### [WHAT YOU NEED TO DO]
Where a line in the listing contains the string "file", copy that line out.

(STUDY MATERIAL)

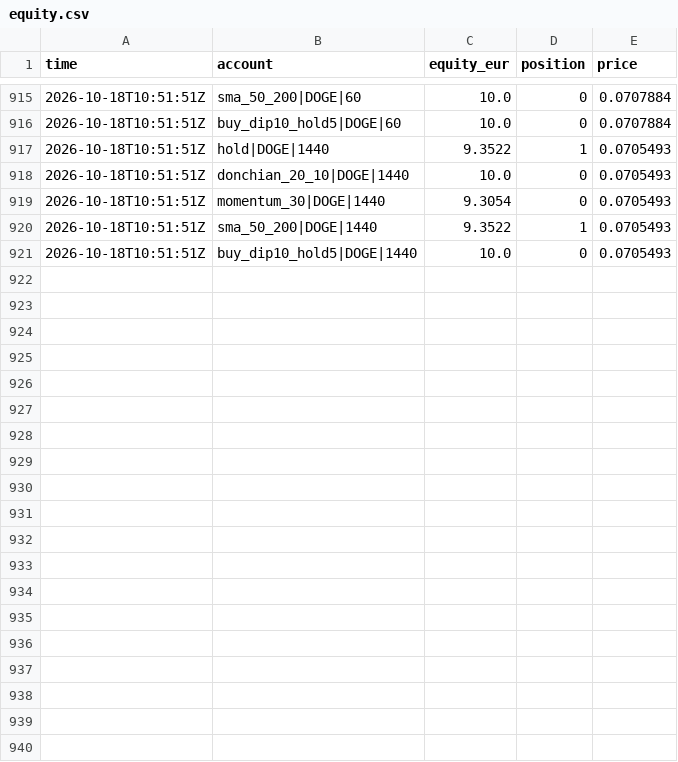
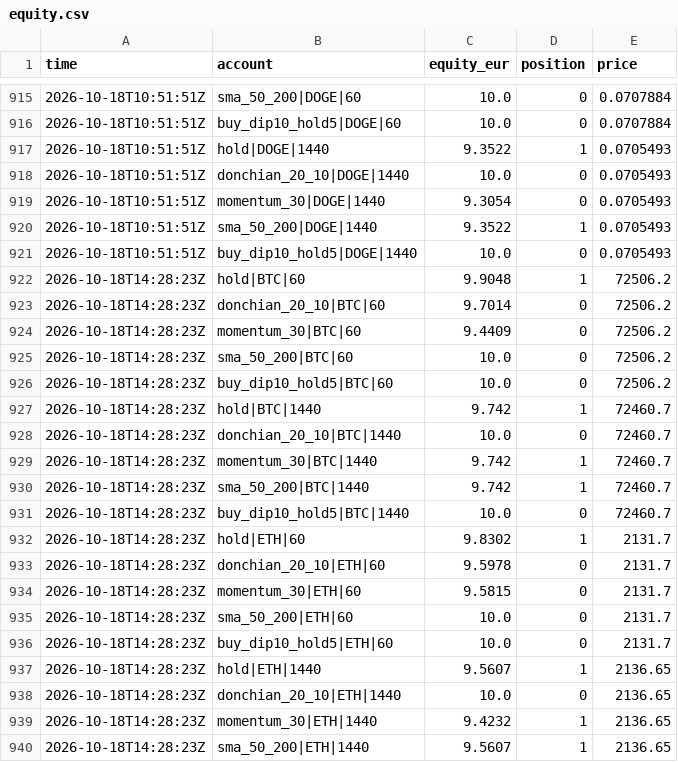
Before and after one commit to lazar-mikov/eur10-machine, a CSV file: builds/trading-bot/state/equity.csv, drawn as a sheet; only a part is shown, gaps mark what is left out; the diff covers the shown part only; the diff names each change by its address in the sheet, - before the commit and + after, or states it on an @@ line.

```diff
--- a/builds/trading-bot/state/equity.csv
+++ b/builds/trading-bot/state/equity.csv
+row 922: 2026-10-18T14:28:23Z | hold|BTC|60 | 9.9048 | 1 | 72506.2
+row 923: 2026-10-18T14:28:23Z | donchian_20_10|BTC|60 | 9.7014 | 0 | 72506.2
+row 924: 2026-10-18T14:28:23Z | momentum_30|BTC|60 | 9.4409 | 0 | 72506.2
+row 925: 2026-10-18T14:28:23Z | sma_50_200|BTC|60 | 10.0 | 0 | 72506.2
+row 926: 2026-10-18T14:28:23Z | buy_dip10_hold5|BTC|60 | 10.0 | 0 | 72506.2
+row 927: 2026-10-18T14:28:23Z | hold|BTC|1440 | 9.742 | 1 | 72460.7
+row 928: 2026-10-18T14:28:23Z | donchian_20_10|BTC|1440 | 10.0 | 0 | 72460.7
+row 929: 2026-10-18T14:28:23Z | momentum_30|BTC|1440 | 9.742 | 1 | 72460.7
+row 930: 2026-10-18T14:28:23Z | sma_50_200|BTC|1440 | 9.742 | 1 | 72460.7
+row 931: 2026-10-18T14:28:23Z | buy_dip10_hold5|BTC|1440 | 10.0 | 0 | 72460.7
+row 932: 2026-10-18T14:28:23Z | hold|ETH|60 | 9.8302 | 1 | 2131.7
+row 933: 2026-10-18T14:28:23Z | donchian_20_10|ETH|60 | 9.5978 | 0 | 2131.7
+row 934: 2026-10-18T14:28:23Z | momentum_30|ETH|60 | 9.5815 | 0 | 2131.7
+row 935: 2026-10-18T14:28:23Z | sma_50_200|ETH|60 | 10.0 | 0 | 2131.7
+row 936: 2026-10-18T14:28:23Z | buy_dip10_hold5|ETH|60 | 10.0 | 0 | 2131.7
+row 937: 2026-10-18T14:28:23Z | hold|ETH|1440 | 9.5607 | 1 | 2136.65
+row 938: 2026-10-18T14:28:23Z | donchian_20_10|ETH|1440 | 10.0 | 0 | 2136.65
+row 939: 2026-10-18T14:28:23Z | momentum_30|ETH|1440 | 9.4232 | 1 | 2136.65
+row 940: 2026-10-18T14:28:23Z | sma_50_200|ETH|1440 | 9.5607 | 1 | 2136.65
```
Also changed, not shown: 21 added rows elsewhere in this file, builds/trading-bot/state/trades.csv, 2 other files.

(End STUDY MATERIAL)

### [SOLUTION TO THE EXERCISE]
Before and after one commit to lazar-mikov/eur10-machine, a CSV file: builds/trading-bot/state/equity.csv, drawn as a sheet; only a part is shown, gaps mark what is left out; the diff covers the shown part only; the diff names each change by its address in the sheet, - before the commit and + after, or states it on an @@ line.
Also changed, not shown: 21 added rows elsewhere in this file, builds/trading-bot/state/trades.csv, 2 other files.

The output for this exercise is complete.